■ **EXERCISE BRIEF**
For each line in the data below, write an exact copy.

(Items from a data source)
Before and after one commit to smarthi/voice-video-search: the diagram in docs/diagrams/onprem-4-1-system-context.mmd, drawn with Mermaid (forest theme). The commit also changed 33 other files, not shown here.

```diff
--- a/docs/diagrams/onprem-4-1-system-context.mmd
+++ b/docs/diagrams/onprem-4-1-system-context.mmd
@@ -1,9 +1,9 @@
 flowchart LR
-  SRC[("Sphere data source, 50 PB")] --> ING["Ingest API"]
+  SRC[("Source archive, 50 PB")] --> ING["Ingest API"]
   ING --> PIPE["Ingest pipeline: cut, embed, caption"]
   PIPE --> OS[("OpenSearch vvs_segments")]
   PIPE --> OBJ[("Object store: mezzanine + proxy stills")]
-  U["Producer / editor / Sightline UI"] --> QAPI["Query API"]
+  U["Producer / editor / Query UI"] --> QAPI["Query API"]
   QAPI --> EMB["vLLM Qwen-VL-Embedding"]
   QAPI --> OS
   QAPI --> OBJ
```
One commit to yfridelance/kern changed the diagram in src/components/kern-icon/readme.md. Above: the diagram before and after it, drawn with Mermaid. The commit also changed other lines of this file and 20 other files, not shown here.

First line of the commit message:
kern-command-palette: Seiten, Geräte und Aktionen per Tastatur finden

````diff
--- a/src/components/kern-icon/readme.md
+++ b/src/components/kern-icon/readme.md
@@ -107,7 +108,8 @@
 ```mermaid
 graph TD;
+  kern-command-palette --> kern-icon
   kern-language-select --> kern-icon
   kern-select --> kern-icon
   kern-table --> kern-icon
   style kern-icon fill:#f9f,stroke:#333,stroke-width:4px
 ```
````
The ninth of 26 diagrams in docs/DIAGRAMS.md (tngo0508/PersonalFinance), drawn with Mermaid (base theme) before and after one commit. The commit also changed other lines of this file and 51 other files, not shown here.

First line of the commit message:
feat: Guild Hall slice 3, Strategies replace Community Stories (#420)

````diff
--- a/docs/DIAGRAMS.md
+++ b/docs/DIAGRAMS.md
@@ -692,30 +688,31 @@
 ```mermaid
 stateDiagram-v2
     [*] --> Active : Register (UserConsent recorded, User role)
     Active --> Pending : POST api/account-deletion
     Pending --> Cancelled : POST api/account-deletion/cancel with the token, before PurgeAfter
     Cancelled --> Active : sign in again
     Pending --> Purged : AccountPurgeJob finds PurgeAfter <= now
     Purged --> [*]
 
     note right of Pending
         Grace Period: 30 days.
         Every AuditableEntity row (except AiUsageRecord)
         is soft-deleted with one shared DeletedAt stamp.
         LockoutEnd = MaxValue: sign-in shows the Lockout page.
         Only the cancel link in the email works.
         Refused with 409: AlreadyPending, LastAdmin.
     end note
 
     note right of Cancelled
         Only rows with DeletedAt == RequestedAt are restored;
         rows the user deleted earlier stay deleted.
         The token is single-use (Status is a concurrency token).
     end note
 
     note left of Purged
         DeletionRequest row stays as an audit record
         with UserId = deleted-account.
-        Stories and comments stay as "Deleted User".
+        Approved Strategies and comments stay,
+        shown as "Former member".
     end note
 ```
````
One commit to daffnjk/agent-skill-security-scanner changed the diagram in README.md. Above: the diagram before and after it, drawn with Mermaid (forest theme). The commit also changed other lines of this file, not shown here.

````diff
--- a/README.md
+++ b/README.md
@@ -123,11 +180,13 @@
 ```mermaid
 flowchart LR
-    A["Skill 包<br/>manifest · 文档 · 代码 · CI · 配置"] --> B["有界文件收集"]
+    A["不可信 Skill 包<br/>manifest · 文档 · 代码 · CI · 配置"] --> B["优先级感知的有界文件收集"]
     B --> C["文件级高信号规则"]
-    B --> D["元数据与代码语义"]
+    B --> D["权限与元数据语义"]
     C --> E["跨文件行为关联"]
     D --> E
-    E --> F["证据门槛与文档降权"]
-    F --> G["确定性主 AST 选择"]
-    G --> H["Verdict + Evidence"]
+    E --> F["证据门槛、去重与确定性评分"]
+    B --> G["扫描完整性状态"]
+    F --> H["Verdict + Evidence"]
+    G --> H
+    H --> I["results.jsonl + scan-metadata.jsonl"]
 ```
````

■ **EXERCISE ANSWER**
Before and after one commit to smarthi/voice-video-search: the diagram in docs/diagrams/onprem-4-1-system-context.mmd, drawn with Mermaid (forest theme). The commit also changed 33 other files, not shown here.

```diff
--- a/docs/diagrams/onprem-4-1-system-context.mmd
+++ b/docs/diagrams/onprem-4-1-system-context.mmd
@@ -1,9 +1,9 @@
 flowchart LR
-  SRC[("Sphere data source, 50 PB")] --> ING["Ingest API"]
+  SRC[("Source archive, 50 PB")] --> ING["Ingest API"]
   ING --> PIPE["Ingest pipeline: cut, embed, caption"]
   PIPE --> OS[("OpenSearch vvs_segments")]
   PIPE --> OBJ[("Object store: mezzanine + proxy stills")]
-  U["Producer / editor / Sightline UI"] --> QAPI["Query API"]
+  U["Producer / editor / Query UI"] --> QAPI["Query API"]
   QAPI --> EMB["vLLM Qwen-VL-Embedding"]
   QAPI --> OS
   QAPI --> OBJ
```
One commit to yfridelance/kern changed the diagram in src/components/kern-icon/readme.md. Above: the diagram before and after it, drawn with Mermaid. The commit also changed other lines of this file and 20 other files, not shown here.

First line of the commit message:
kern-command-palette: Seiten, Geräte und Aktionen per Tastatur finden

````diff
--- a/src/components/kern-icon/readme.md
+++ b/src/components/kern-icon/readme.md
@@ -107,7 +108,8 @@
 ```mermaid
 graph TD;
+  kern-command-palette --> kern-icon
   kern-language-select --> kern-icon
   kern-select --> kern-icon
   kern-table --> kern-icon
   style kern-icon fill:#f9f,stroke:#333,stroke-width:4px
 ```
````
The ninth of 26 diagrams in docs/DIAGRAMS.md (tngo0508/PersonalFinance), drawn with Mermaid (base theme) before and after one commit. The commit also changed other lines of this file and 51 other files, not shown here.

First line of the commit message:
feat: Guild Hall slice 3, Strategies replace Community Stories (#420)

````diff
--- a/docs/DIAGRAMS.md
+++ b/docs/DIAGRAMS.md
@@ -692,30 +688,31 @@
 ```mermaid
 stateDiagram-v2
     [*] --> Active : Register (UserConsent recorded, User role)
     Active --> Pending : POST api/account-deletion
     Pending --> Cancelled : POST api/account-deletion/cancel with the token, before PurgeAfter
     Cancelled --> Active : sign in again
     Pending --> Purged : AccountPurgeJob finds PurgeAfter <= now
     Purged --> [*]
 
     note right of Pending
         Grace Period: 30 days.
         Every AuditableEntity row (except AiUsageRecord)
         is soft-deleted with one shared DeletedAt stamp.
         LockoutEnd = MaxValue: sign-in shows the Lockout page.
         Only the cancel link in the email works.
         Refused with 409: AlreadyPending, LastAdmin.
     end note
 
     note right of Cancelled
         Only rows with DeletedAt == RequestedAt are restored;
         rows the user deleted earlier stay deleted.
         The token is single-use (Status is a concurrency token).
     end note
 
     note left of Purged
         DeletionRequest row stays as an audit record
         with UserId = deleted-account.
-        Stories and comments stay as "Deleted User".
+        Approved Strategies and comments stay,
+        shown as "Former member".
     end note
 ```
````
One commit to daffnjk/agent-skill-security-scanner changed the diagram in README.md. Above: the diagram before and after it, drawn with Mermaid (forest theme). The commit also changed other lines of this file, not shown here.

````diff
--- a/README.md
+++ b/README.md
@@ -123,11 +180,13 @@
 ```mermaid
 flowchart LR
-    A["Skill 包<br/>manifest · 文档 · 代码 · CI · 配置"] --> B["有界文件收集"]
+    A["不可信 Skill 包<br/>manifest · 文档 · 代码 · CI · 配置"] --> B["优先级感知的有界文件收集"]
     B --> C["文件级高信号规则"]
-    B --> D["元数据与代码语义"]
+    B --> D["权限与元数据语义"]
     C --> E["跨文件行为关联"]
     D --> E
-    E --> F["证据门槛与文档降权"]
-    F --> G["确定性主 AST 选择"]
-    G --> H["Verdict + Evidence"]
+    E --> F["证据门槛、去重与确定性评分"]
+    B --> G["扫描完整性状态"]
+    F --> H["Verdict + Evidence"]
+    G --> H
+    H --> I["results.jsonl + scan-metadata.jsonl"]
 ```
````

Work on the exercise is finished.